Crude oil price rose to $64 on Tuesday, the highest since President Muhammadu Buhari assumed office in May 2015.
As of 2pm on Tuesday, Brent crude, the international benchmark of crude oil traded at $64.01, the highest the commodity has traded since November 2014.
US West Texas Intermediate (WTI) traded at $57.30, its highest in months.
Price has been on a rise since August 2017 when it traded at $47.47.
Members and non-members of Organisation of Petroleum Exporting Countries (OPEC) had first agreed on cutting oil supply to the market to end supply glut, which amongst other factors led to a sharp drop in oil prices.
Nigeria and Libya had been exempted from the agreement to allow both countries stabilise their production.
Ibe Kachikwu, minister of state for petroleum resources had said Nigeria is not averse to joining the supply glut and that Nigeria would not mind keeping its production at 1.8 million barrels per day.
However, some members of OPEC have expressed concern over rising oil production from Nigeria and called for Nigeria to be included in the agreement.
Reacting to the statements, Mohammed Barkindo, OPEC secretary general, said Nigeria will continue to enjoy the benefits.

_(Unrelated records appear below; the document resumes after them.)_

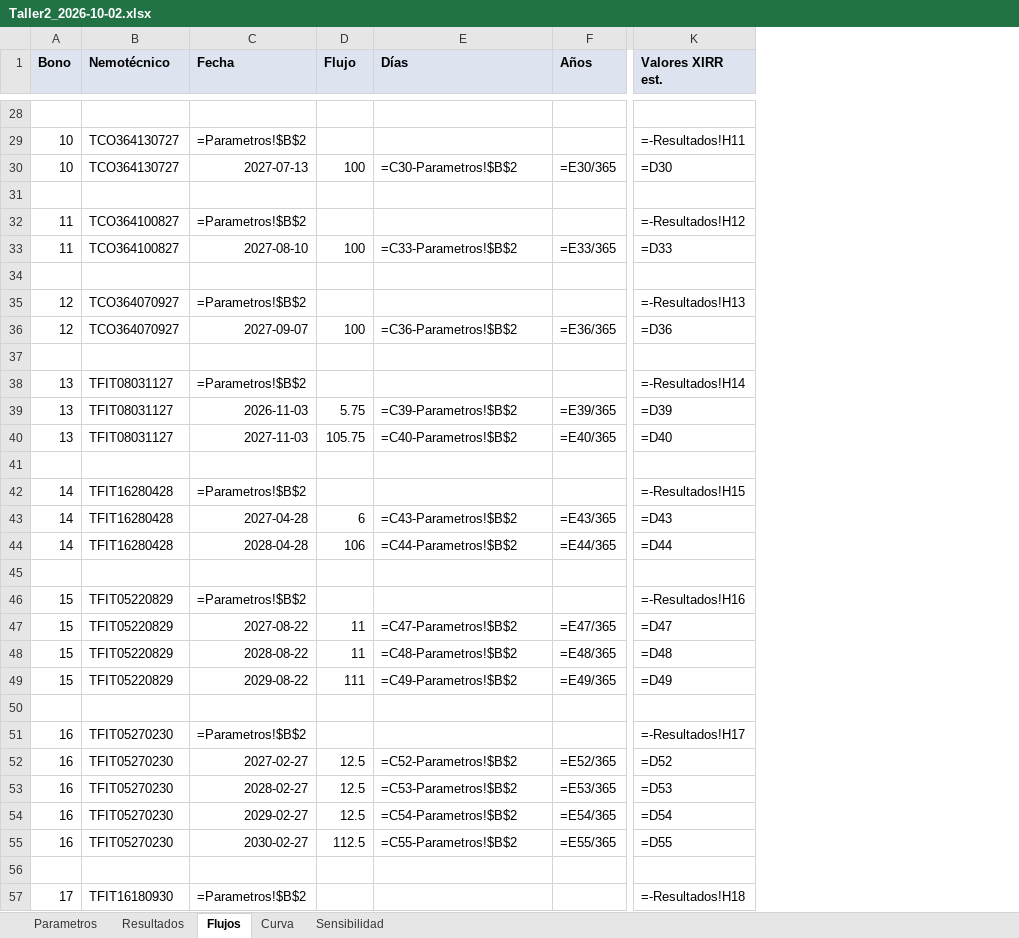
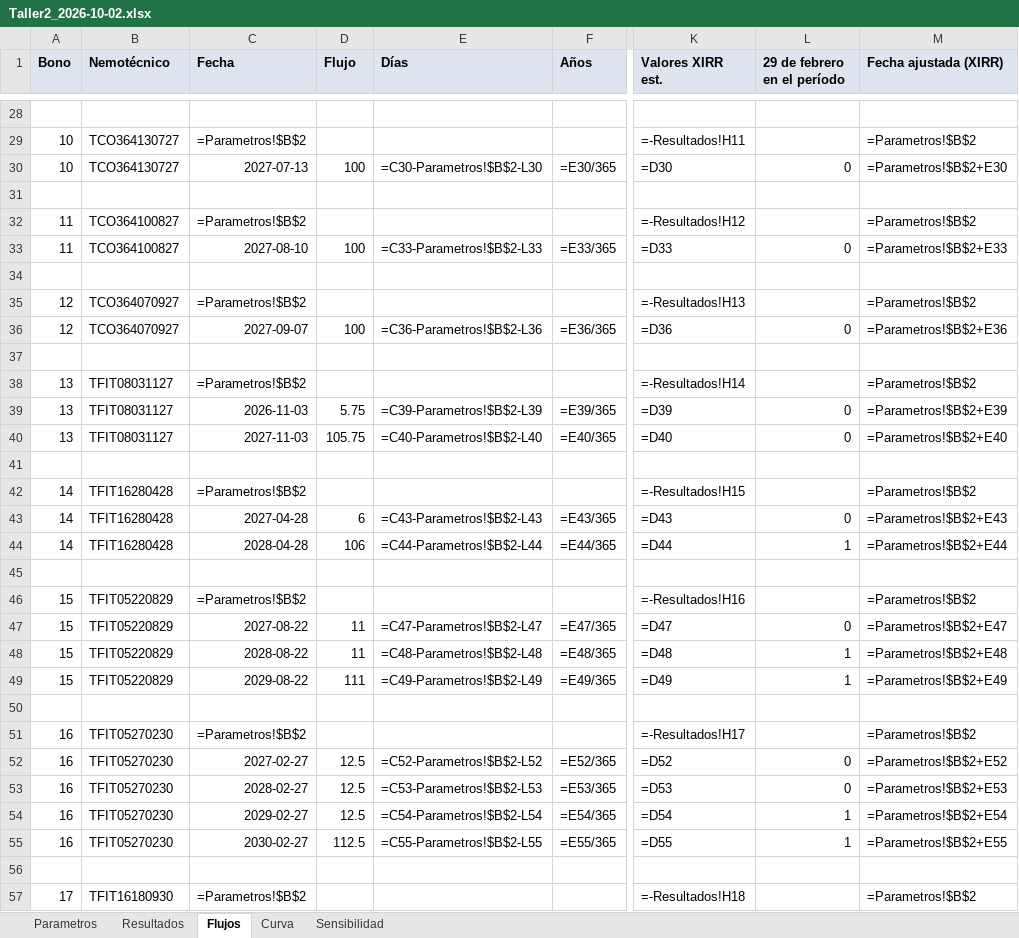
Before and after one commit to Epalaciol/robo-advisor, an Excel workbook: entregas/taller-2/Taller2_2026-10-02.xlsx, sheet Flujos, drawn as a sheet; only a part is shown, gaps mark what is left out; values as stored, in another font and other column widths than the file's, no borders; formulas without a stored value are shown as written; the diff covers the shown part only; the diff names each change by its address in the sheet, - before the commit and + after, or states it on an @@ line.

```diff
--- a/entregas/taller-2/Taller2_2026-10-02.xlsx (sheet Flujos)
+++ b/entregas/taller-2/Taller2_2026-10-02.xlsx (sheet Flujos)
+column L (29 de febrero en el período), rows 30-55: 0 |  |  | 0 |  |  | 0 |  |  | 0 | 0 |  |  | 0 | 1 |  |  | 0 | 1 | 1 |  |  | 0 | 0 | 1 | 1
+column M (Fecha ajustada (XIRR)), rows 29-57: =Parametros!$B$2 | =Parametros!$B$2+E30 |  | =Parametros!$B$2 | =Parametros!$B$2+E33 |  | =Parametros!$B$2 | =Parametros!$B$2+E36 |  | =Parametros!$B$2 | =Parametros!$B$2+E39 | =Parametros!$B$2+E40 |  | =Parametros!$B$2 | =Parametros!$B$2+E43 | =Parametros!$B$2+E44 |  | =Parametros!$B$2 | =Parametros!$B$2+E47 | =Parametros!$B$2+E48 | =Parametros!$B$2+E49 |  | =Parametros!$B$2 | =Parametros!$B$2+E52 | =Parametros!$B$2+E53 | =Parametros!$B$2+E54 | =Parametros!$B$2+E55 |  | =Parametros!$B$2
-E30 (Días): =C30-Parametros!$B$2
+E30 (Días): =C30-Parametros!$B$2-L30
-E33 (Días): =C33-Parametros!$B$2
+E33 (Días): =C33-Parametros!$B$2-L33
-E36 (Días): =C36-Parametros!$B$2
+E36 (Días): =C36-Parametros!$B$2-L36
-E39 (Días): =C39-Parametros!$B$2
+E39 (Días): =C39-Parametros!$B$2-L39
-E40 (Días): =C40-Parametros!$B$2
+E40 (Días): =C40-Parametros!$B$2-L40
-E43 (Días): =C43-Parametros!$B$2
+E43 (Días): =C43-Parametros!$B$2-L43
-E44 (Días): =C44-Parametros!$B$2
+E44 (Días): =C44-Parametros!$B$2-L44
-E47 (Días): =C47-Parametros!$B$2
+E47 (Días): =C47-Parametros!$B$2-L47
-E48 (Días): =C48-Parametros!$B$2
+E48 (Días): =C48-Parametros!$B$2-L48
-E49 (Días): =C49-Parametros!$B$2
+E49 (Días): =C49-Parametros!$B$2-L49
-E52 (Días): =C52-Parametros!$B$2
+E52 (Días): =C52-Parametros!$B$2-L52
-E53 (Días): =C53-Parametros!$B$2
+E53 (Días): =C53-Parametros!$B$2-L53
-E54 (Días): =C54-Parametros!$B$2
+E54 (Días): =C54-Parametros!$B$2-L54
-E55 (Días): =C55-Parametros!$B$2
+E55 (Días): =C55-Parametros!$B$2-L55
```
Also changed, not shown: 172 edited cells elsewhere in this sheet, sheet Resultados, sheet Sensibilidad, sheet Parametros, 17 other files.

“Nigeria had a point lost over 800,000 barrels, Libya had lost nearly 1.5 million barrels per day and Iran saw its export shrinking by nearly one million barrels per day. And so the council of ministers decided that these three countries should be given special considerations in the implementation of the Algiers Accord.
“And when we met in Vienna on 30th November to begin the process of implementations by agreeing on the ceiling 32.5m we reaffirmed the positions of these three countries”.
“The decision is six months and the countries will continue to enjoy the benefits as they try to recover their production quotas.”